To keep warm, these newborns need to be kept in an incubator until they are able to maintain a normal body temperature.
Premature infants typically remain hospitalized until their medical problems are under satisfactory control and they are
Most premature infants are ready to go home when they are at 35 to 37 weeks gestational age and weigh 4 to 5 pounds (2 to 2.5 kilograms). However, there is wide variation. The length of time the infant stays in the hospital does not affect the long-term prognosis.
Because premature newborns are at risk of stopping breathing (apnea), and having low levels of oxygen in the blood and a slow heart rate while in a car seat, many hospitals in the United States do a car seat challenge test before premature babies are discharged. The test is done to determine whether babies are stable in the semi-reclined position of a car seat. This test is usually done using the car seat provided by the parents. The car seat challenge test is not highly accurate and is not used by doctors in some other countries. Premature babies, including those who pass the test, should be observed by a non-driving adult during all car seat travel until the babies have reached the due date and have remained consistently able to tolerate being in the car seat. Because the baby's color should be observed, travel should be limited to daylight hours. Long trips should be broken up into 45- to 60-minute segments so that the baby can be taken out of the car seat and repositioned.
Surveys show that most car seats are not installed optimally, so a check of the car seat by a certified car seat inspector is recommended. Inspection sites can be found here. Some hospitals offer an inspection service, but casual advice provided by an uncertified hospital staff member should not be considered equivalent to inspection by a certified car seat expert.
The American Academy of Pediatrics recommends that car seats be used only for vehicular transportation and not as an infant seat or bed at home. Many doctors also recommend not to put premature infants in swings or bouncy seats for the first few months at home.

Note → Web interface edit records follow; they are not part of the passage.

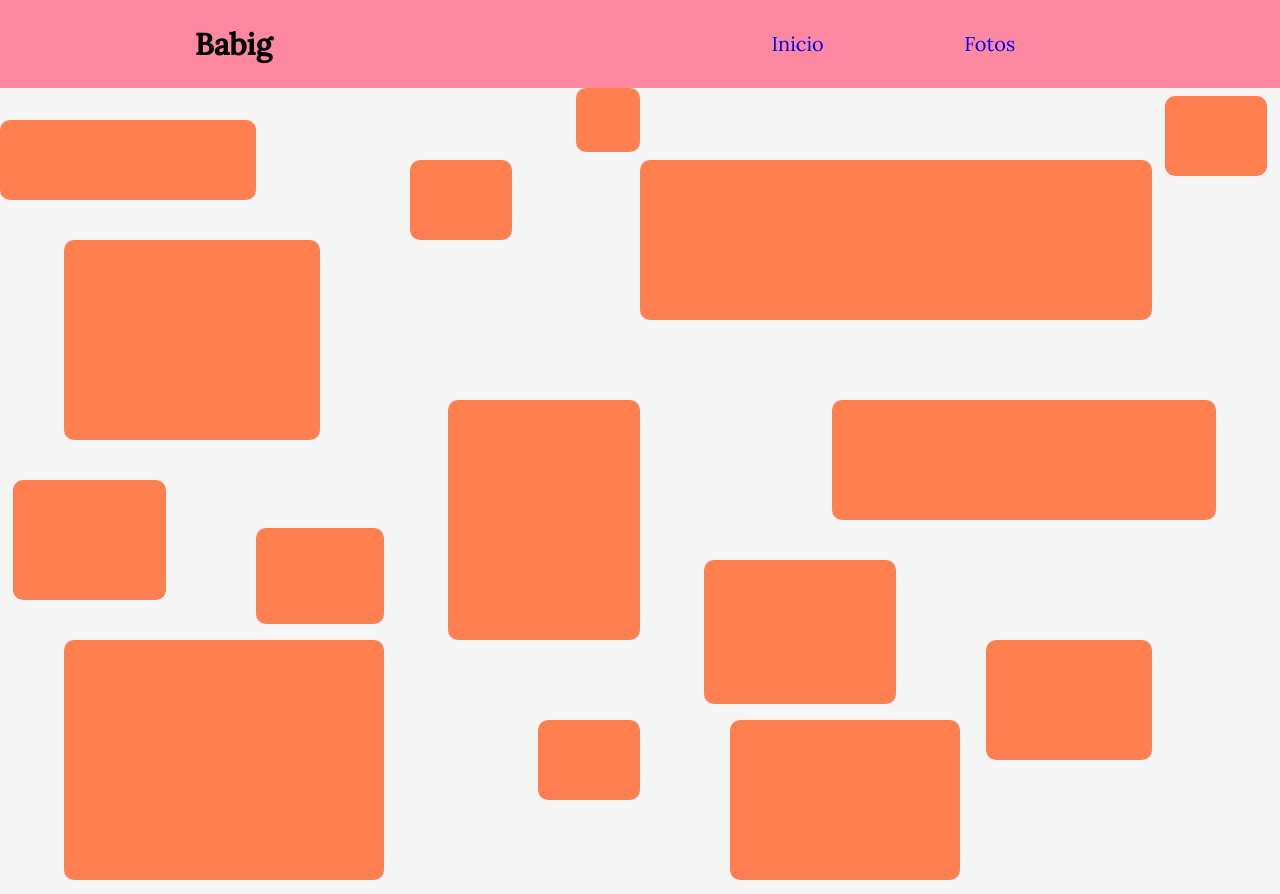
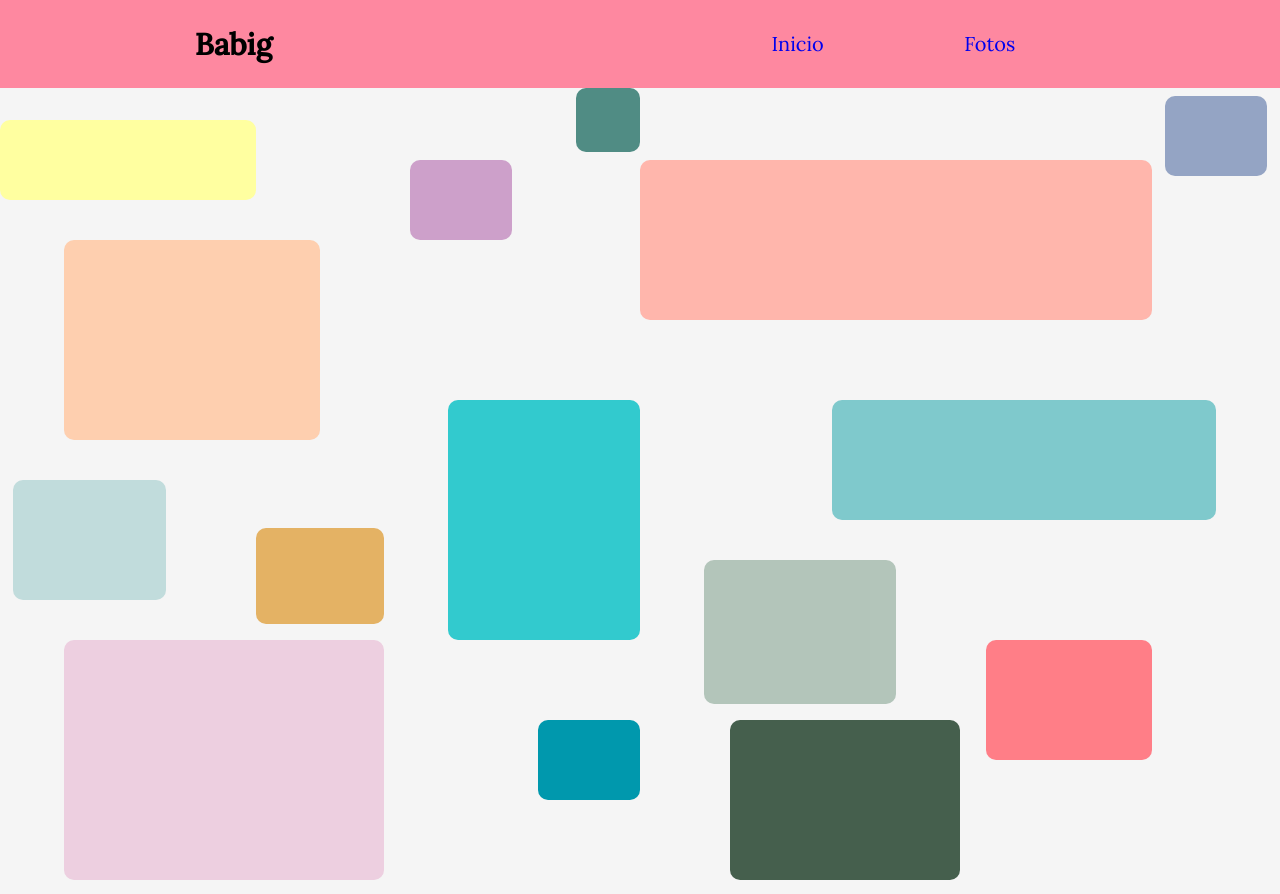
Before and after one commit to gnahc2305/babig, a React (Create React App) app: page /#/fotos in a window 1280 px wide. Built offline with nearby package versions, Linux system fonts and the light colour scheme; the HTML template or start-up script is replaced by a standard one; a web font is replaced by a local one.

Commit message:
added colors to pictures

```diff
--- a/src/style.css
+++ b/src/style.css
@@ -219,6 +219,8 @@ h2 {
     object-fit: cover;
     border-radius: inherit;
     opacity: 0;
+    transition: opacity 800ms ease,
+        transform 800ms ease;
 }
 
 .picture:hover {
@@ -231,17 +233,17 @@ h2 {
 
 .picture {
     border-radius: 10px;
-    background-color: coral;
     position: absolute;
     text-align: center;
     font-size: 50px;
+    transition: transform 800ms ease;
 }
 
 .picture:nth-child(1) {
     height: 10%;
     width: 20%;
     top: 15%;
-    /* background-image: url(./assets/Pictures/p\ \(5\).jpeg); */
+    background-color: #FFFFA0;
 }
 
 .picture:nth-child(2) {
@@ -249,6 +251,7 @@ h2 {
     width: 40%;
     right: 10%;
     top: 20%;
+    background-color: #FFB6AC;
 }
 
 .picture:nth-child(3) {
@@ -256,6 +259,7 @@ h2 {
     width: 30%;
     right: 5%;
     top: 50%;
+    background-color: #7FC9CC;
 }
 
 .picture:nth-child(4) {
@@ -263,6 +267,7 @@ h2 {
     width: 15%;
     right: 50%;
     top: 50%;
+    background-color: #32CACE;
 }
 
 .picture:nth-child(5) {
@@ -270,6 +275,7 @@ h2 {
     width: 25%;
     right: 70%;
     top: 80%;
+    background-color: #EDCFE0;
 }
 
 .picture:nth-child(6) {
@@ -277,6 +283,7 @@ h2 {
     width: 8%;
     right: 60%;
     top: 20%;
+    background-color: #CDA0CA;
 }
 
 .picture:nth-child(7) {
@@ -284,6 +291,7 @@ h2 {
     width: 13%;
     right: 10%;
     top: 80%;
+    background-color: #FF7E87;
 }
 
 .picture:nth-child(8) {
@@ -291,6 +299,7 @@ h2 {
     width: 20%;
     left: 5%;
     top: 30%;
+    background-color: #FECFAF;
 }
 
 .picture:nth-child(9) {
@@ -298,6 +307,7 @@ h2 {
     width: 12%;
     left: 1%;
     top: 60%;
+    background-color: #C1DCDC;
 }
 
 .picture:nth-child(10) {
@@ -305,6 +315,7 @@ h2 {
     width: 8%;
     right: 1%;
     top: 12%;
+    background-color: #94A4C4;
 }
 
 .picture:nth-child(11) {
@@ -312,6 +323,7 @@ h2 {
     width: 8%;
     right: 50%;
     top: 90%;
+    background-color: #0098AD;
 }
 
 .picture:nth-child(12) {
@@ -319,6 +331,7 @@ h2 {
     width: 18%;
     right: 25%;
     top: 90%;
+    background-color: #455F4D;
 }
 
 .picture:nth-child(13) {
@@ -326,6 +339,7 @@ h2 {
     width: 15%;
     right: 30%;
     top: 70%;
+    background-color: #B3C5BA;
 }
 
 .picture:nth-child(14) {
@@ -333,6 +347,7 @@ h2 {
     width: 5%;
     right: 50%;
     top: 11%;
+    background-color: #508C84;
 }
 
 .picture:nth-child(15) {
@@ -340,4 +355,5 @@ h2 {
     width: 10%;
     left: 20%;
     top: 66%;
+    background-color: #E4B264;
 }
```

After discharge, premature infants are carefully monitored for developmental problems and receive physical, occupational, and speech and language therapy as needed.